Suitably “entranced,” she was soon spinning a “message” from the nonexistent twin to Eles, who seemed obviously moved by the heartfelt outpourings. At length, the alleged communication over, Eles dutifully attempted to revive the medium, who appeared to be immersed in her role, eventually coming to with great histrionics, including a bout of sobbing. After she had finally calmed down, I asked her about her gifts, and she told us that her maternal grandmother had also been clairvoyant. We were not quite prepared for what would soon be the most elaborate act of all: her attempt to wrest from us a whopping fee.

She apparently thought—wrongly again—that we were wealthy gorgios (non-gypsies) who would cough up a lot of cash. Not a speaker of Hungarian, I left it to Hrasko and Eles to conduct the negotiations, which I could see were filled with reasoned if angry discourse from our side and more anger, bluster, and histrionics from the Roma woman. I had thought at one point we might throw down some cash and walk out, but I did not know that—surreptitiously following our entry into her apartment—she had locked us in! What a gal! Still, I will not use the term “attempted extortion.” Maybe she just did not want us to be disturbed. In time, for a fee of about fifty U.S. dollars—excessive, considering the mediumistic communication was at best a work of imagination—we were on our way, and the Roma woman was all smiles. We were smiling too, from our different perspective.


Attila Hill. 2011. Available online at; accessed February 24.

Eyewitness Travel: Hungary. 2007. New York: Dorling Kindersley Publishing.

Emory, C. Eugene. 1995. Telephone psychics: Friends or phonies? Skeptical Inquirer 19(5) (September/October): 14–17.

Guiley, Rosemary Ellen. 1991. Encyclopedia of the Strange, Mystical, and Unexplained. New York: Gramercy Books.

Hyman, Ray. 1996. The evidence for psychic functioning. Skeptical Inquirer 20(2) (March/April): 24–26.

———. 2008. Anomalous cognition. Skeptical Inquirer 32(4) (July/August): 40–43.

The Labyrinth of Buda Castle. N.d. Advertising card, obtained September 17, 2010.

Nickell, Joe. 1990. Pen, Ink, and Evidence: A Study of Writing and Writing Materials for the Penman, Collector, and Document Detective.
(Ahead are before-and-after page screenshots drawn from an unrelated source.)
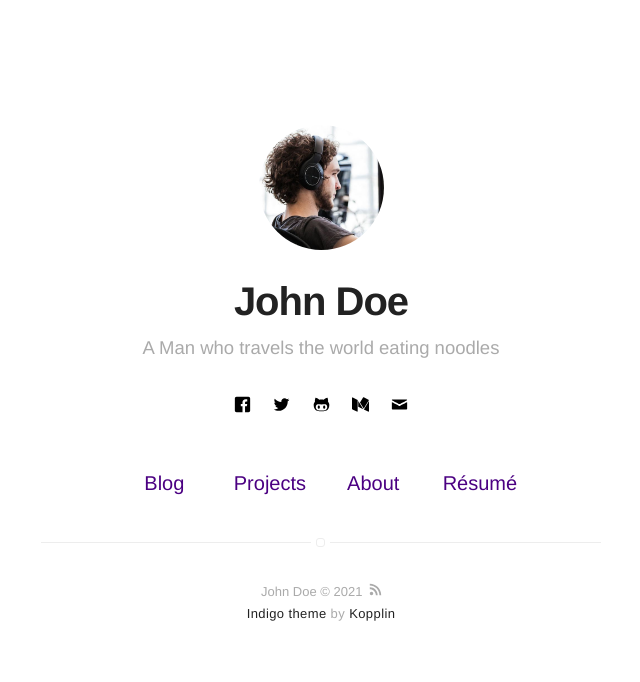
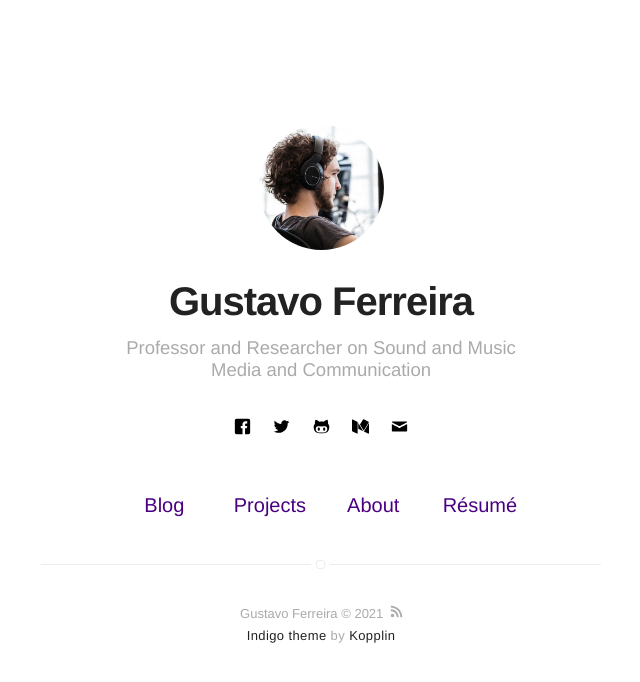
Before and after one commit to guzferreira/guzferreira.github.io, a Jekyll site: the page built from index.html, in a window 1280 px wide. Shown: the top 682 px of the page, without its empty margins (319-959 px from the left). Built offline with Jekyll 4.4.1, drawn with Linux system fonts in a browser that asks for light colours.

Commit message:
Update _config.yml

```diff
--- a/_config.yml
+++ b/_config.yml
@@ -1,9 +1,9 @@
 # main text of home
-name: John Doe
-bio: A Man who travels the world eating noodles
+name: Gustavo Ferreira
+bio: Professor and Researcher on Sound and Music Media and Communication
 
 # twitter summary info
-description: A blog about technology and stuff related
+description: Just a CV, ramblings and research
 
 # if it's an external image, update below for true
 # better with square images
```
Reprinted New Castle, Delaware: Oak Knoll Press, 2000.

———. 2002. Benny Hinn: Healer or hypnotist? Skeptical Inquirer 26(3) (May/June): 14–17.

———. 2003. Dowsing mysterious sites. Skeptical Inquirer 27(3) (May/June): 14–17.
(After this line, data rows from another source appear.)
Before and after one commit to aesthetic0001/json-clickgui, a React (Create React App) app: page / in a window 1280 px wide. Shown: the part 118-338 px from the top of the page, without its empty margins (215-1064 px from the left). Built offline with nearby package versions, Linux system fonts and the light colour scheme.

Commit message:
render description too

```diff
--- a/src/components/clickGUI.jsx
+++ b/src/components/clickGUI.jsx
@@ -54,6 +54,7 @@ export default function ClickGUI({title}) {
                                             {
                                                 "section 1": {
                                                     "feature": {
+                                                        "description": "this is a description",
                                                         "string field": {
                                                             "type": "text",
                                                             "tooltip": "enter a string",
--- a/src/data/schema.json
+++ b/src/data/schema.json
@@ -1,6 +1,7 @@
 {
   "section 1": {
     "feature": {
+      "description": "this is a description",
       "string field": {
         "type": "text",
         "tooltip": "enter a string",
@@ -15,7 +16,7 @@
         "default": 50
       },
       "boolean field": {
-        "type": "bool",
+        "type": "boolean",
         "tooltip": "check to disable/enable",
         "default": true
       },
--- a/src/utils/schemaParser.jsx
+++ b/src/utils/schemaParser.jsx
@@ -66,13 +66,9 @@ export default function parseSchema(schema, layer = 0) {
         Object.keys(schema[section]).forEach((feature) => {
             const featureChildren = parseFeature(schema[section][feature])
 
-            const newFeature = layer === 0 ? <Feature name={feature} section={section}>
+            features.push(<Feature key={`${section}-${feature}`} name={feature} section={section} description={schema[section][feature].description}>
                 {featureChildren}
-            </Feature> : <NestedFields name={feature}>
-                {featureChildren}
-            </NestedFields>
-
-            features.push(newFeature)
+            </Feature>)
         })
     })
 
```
Olsen, Brad. 2007. Sacred Places—Europe—108 Destinations. San Francisco, California: Consortium of Collective Consciousness, 128–32.
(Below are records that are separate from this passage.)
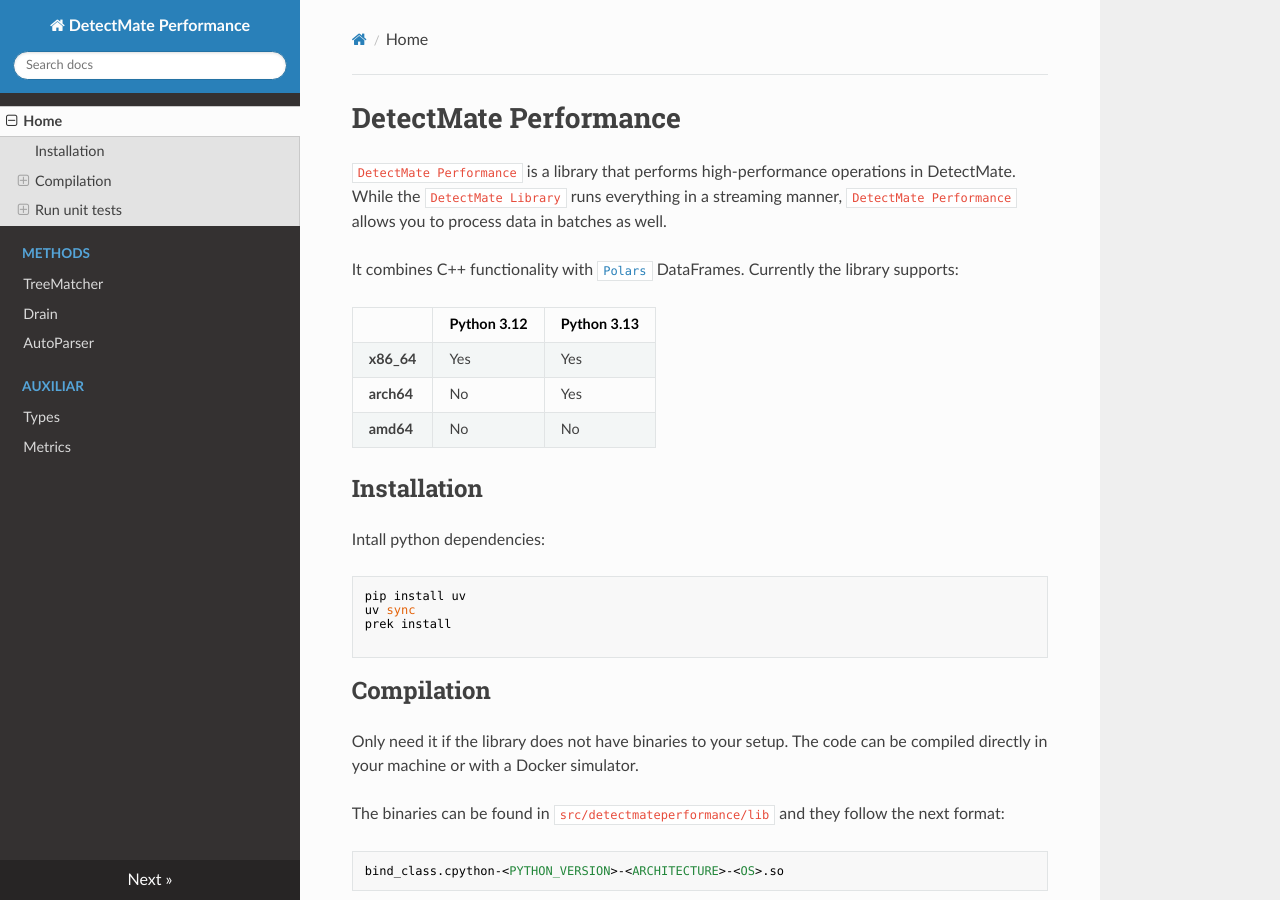
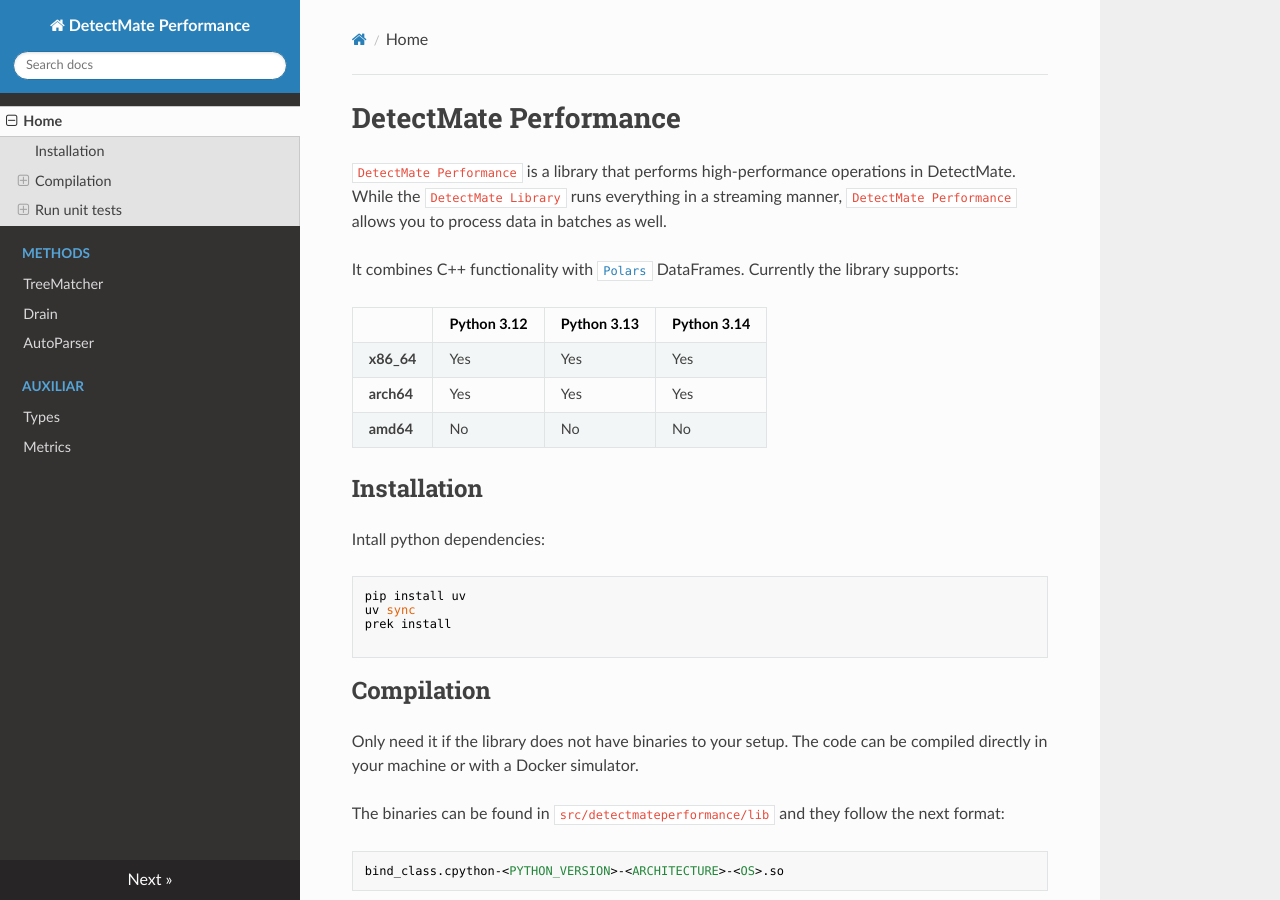
Before and after one commit to ait-detectmate/DetectMatePerformance, an MkDocs documentation site: the page built from docs/index.md, in a window 1280 px wide and 900 px high. Built offline with MkDocs 1.6.1, drawn with Linux system fonts in a browser that asks for light colours; nearby versions of some CDN libraries.

Commit message:
update docs

```diff
--- a/docs/index.md
+++ b/docs/index.md
@@ -4,11 +4,11 @@
 
 It combines C++ functionality with [`Polars`](https://pola.rs/) DataFrames. Currently the library supports:
 
-| | Python 3.12 | Python 3.13|
-|--|----|---|
-**x86_64** | Yes | Yes |
-**arch64** | No | Yes |
-**amd64** | No | No |
+| | Python 3.12 | Python 3.13| Python 3.14
+|--|----|---|---|
+**x86_64** | Yes | Yes | Yes |
+**arch64** | Yes | Yes | Yes |
+**amd64** | No | No | No |
 
 
 ## Installation
```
Randi, James. 1991. James Randi: Psychic Investigator. London: Boxtree.

Schmeh, Klaus. 2011. The Voynich manuscript: The book nobody can read. Skeptical Inquirer 35(1) (January/February): 46–50.

Tietze, Harald. 2004. Dowsing Manual. N.p.: Harald W. Tietze Publishing.

A TV show makes millions with a call-in quiz that critics consider gambling. 2006. International Herald Tribune (November 20).

Joe Nickell

Joe Nickell's photo

Joe Nickell, Ph.D., is Senior Research Fellow of the Committee for Skeptical Inquiry (CSI) and "Investigative Files" Columnist for Skeptical Inquirer. A former stage magician, private investigator, and teacher, he is author of numerous books, including Inquest on the Shroud of Turin (1998), Pen, Ink and Evidence (2003), Unsolved History (2005) and Adventures in Paranormal Investigation (2007). He has appeared in many television documentaries and has been profiled in The New Yorker and on NBC's Today Show. His personal website is at